▶ [Material for this exercise]
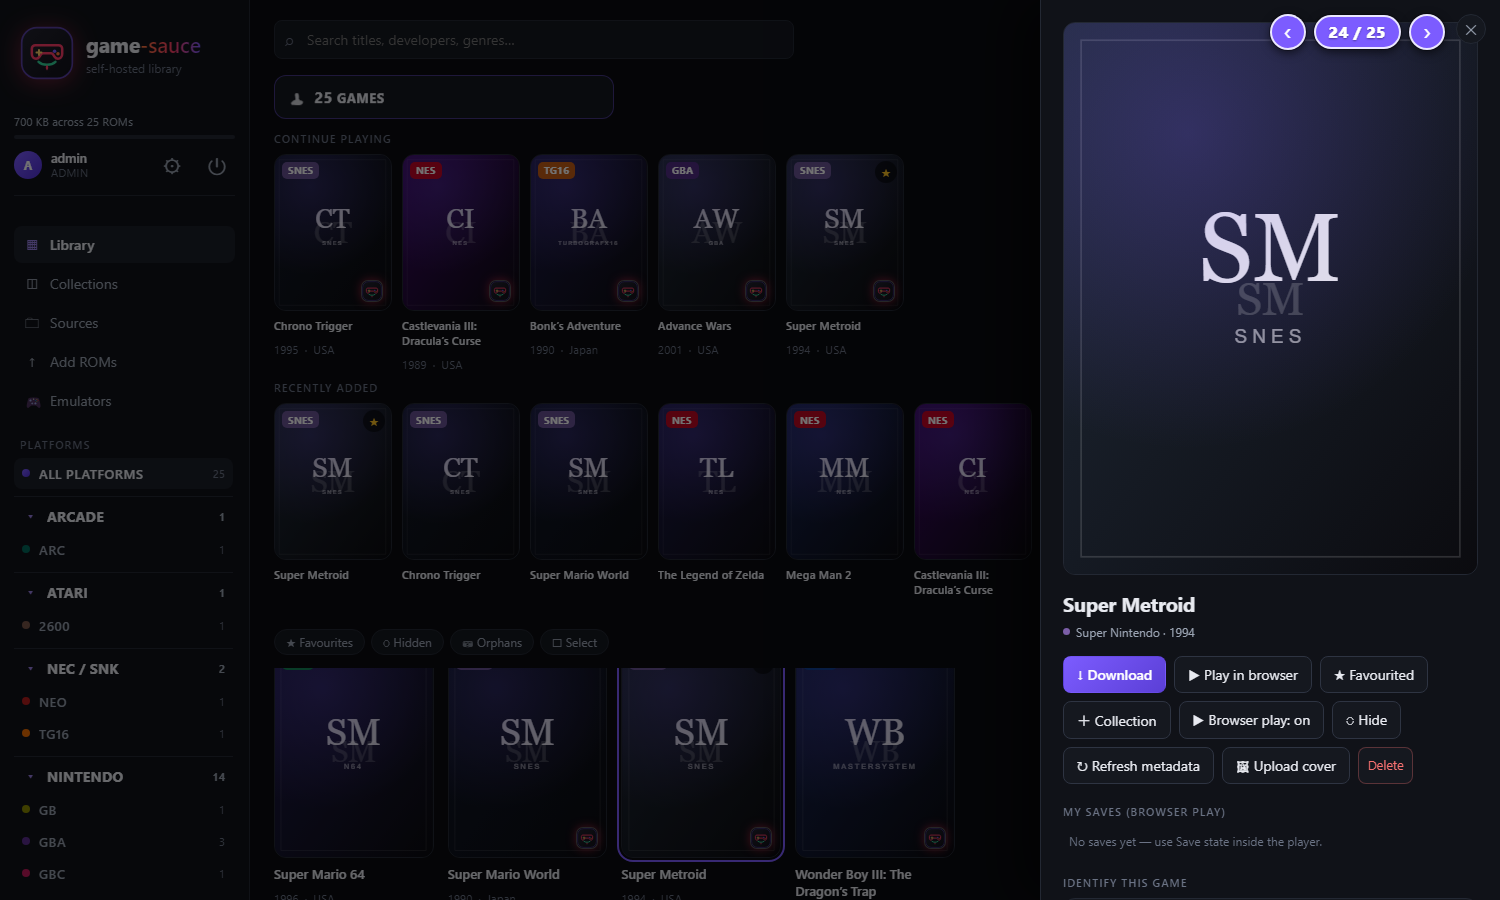
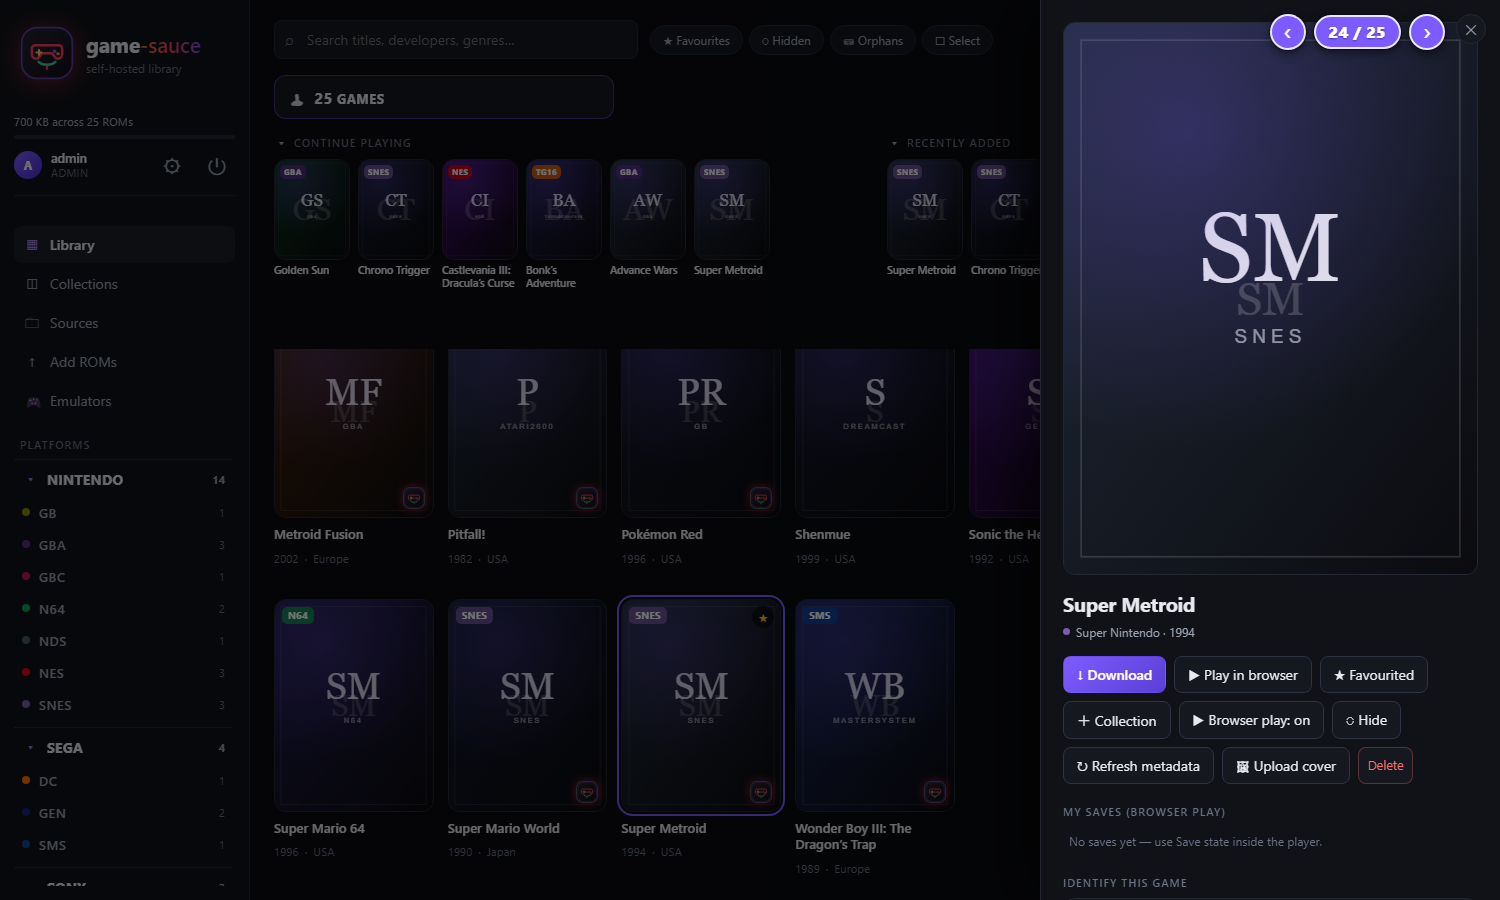
docs: refresh README and screenshots for the new Library layout; mention the controller exit combo

diff --git a/public/gamepad.js b/public/gamepad.js
@@ -209,7 +209,7 @@
       legend = document.createElement('div');
       legend.id = 'gp-legend';
       legend.setAttribute('aria-hidden', 'true');
-      legend.innerHTML = '<b>◀▲▼▶</b> move <span>·</span> <b>A</b> select <span>·</span> <b>B</b> back <span>·</span> <b>X</b> play <span>·</span> <b>Y</b> search <span>·</span> <b>LB/RB</b> prev/next';
+      legend.innerHTML = '<b>◀▲▼▶</b> move <span>·</span> <b>A</b> select <span>·</span> <b>B</b> back <span>·</span> <b>X</b> play <span>·</span> <b>Y</b> search <span>·</span> <b>LB/RB</b> prev/next <span>·</span> in a game: hold <b>Select+Start</b> to close';
       document.body.appendChild(legend);
     }
     legend.classList.toggle('on', on);

diff --git a/README.md b/README.md
@@ -24,8 +24,12 @@ Express + SQLite on the server, a single static page on the client, no build ste
   avoids wrong covers.
 - **Verifies dumps** against No-Intro / Redump DATs and shows have/want reports.
 - **Collections, favourites, hidden games, users and roles, an activity log.**
-- **Backups and restore** built in: download or schedule them, and restore with a safety copy.
-- **Controller friendly:** navigate the whole interface with a gamepad.
+- **Backups and restore** built in: download them or schedule them to a folder, and restore from
+  a file or straight from the server list. A safety backup is taken first and the replaced data is kept.
+- **Controller friendly:** navigate the whole interface with a gamepad, and hold Select + Start to
+  close a running game.
+- **Tidy Library home:** search and filters on one line, compact collapsible rows for *Continue
+  playing* and *Recently added*, and a heading with the platform name when you filter.
 - **Scales** from 1080p to 4K, with a retro-neon sign-in screen.
 
 <details>
@@ -33,9 +37,10 @@ Express + SQLite on the server, a single static page on the client, no build ste
 
 | | |
 |---|---|
-| ![Game details](docs/screenshots/detail.png) | ![Backups and restore](docs/screenshots/backups.png) |
-| ![Sources](docs/screenshots/sources.png) | ![Gamepad navigation](docs/screenshots/gamepad.png) |
-| ![Settings](docs/screenshots/settings.png) | ![Emulator guide](docs/screenshots/emulators.png) |
+| ![One platform](docs/screenshots/platform.png) | ![Game details](docs/screenshots/detail.png) |
+| ![Backups and restore](docs/screenshots/backups.png) | ![Gamepad navigation](docs/screenshots/gamepad.png) |
+| ![Sources](docs/screenshots/sources.png) | ![Settings](docs/screenshots/settings.png) |
+| ![Emulator guide](docs/screenshots/emulators.png) | |
 
 ![Sign-in screen](docs/screenshots/login.png)
 

diff --git a/docs/USER-GUIDE.md b/docs/USER-GUIDE.md
@@ -51,6 +51,10 @@ delete-from-disk. Imported copies in `storage/roms` are removed together with th
 
 ![The Library](screenshots/library.png)
 
+Picking a platform shows its name above the tiles:
+
+![One platform selected](screenshots/platform.png)
+
 - **Sidebar:** your name, settings (⚙) and sign out (⏻) sit under the logo. Below are Library,
   Collections, Sources, Add ROMs and Emulators, then every platform with a count, grouped by
   family. Click a platform to filter; it stays selected when you refresh the page.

▶ [Task requirements] The lines to return run from the one containing "platform](docs/screenshots/platform.png) | ![Game" through the last line of the material above. Please reproduce them exactly.

▶ [Exercise solution]
+| ![One platform](docs/screenshots/platform.png) | ![Game details](docs/screenshots/detail.png) |
+| ![Backups and restore](docs/screenshots/backups.png) | ![Gamepad navigation](docs/screenshots/gamepad.png) |
+| ![Sources](docs/screenshots/sources.png) | ![Settings](docs/screenshots/settings.png) |
+| ![Emulator guide](docs/screenshots/emulators.png) | |
 
 ![Sign-in screen](docs/screenshots/login.png)
 

diff --git a/docs/USER-GUIDE.md b/docs/USER-GUIDE.md
@@ -51,6 +51,10 @@ delete-from-disk. Imported copies in `storage/roms` are removed together with th
 
 ![The Library](screenshots/library.png)
 
+Picking a platform shows its name above the tiles:
+
+![One platform selected](screenshots/platform.png)
+
 - **Sidebar:** your name, settings (⚙) and sign out (⏻) sit under the logo. Below are Library,
   Collections, Sources, Add ROMs and Emulators, then every platform with a count, grouped by
   family. Click a platform to filter; it stays selected when you refresh the page.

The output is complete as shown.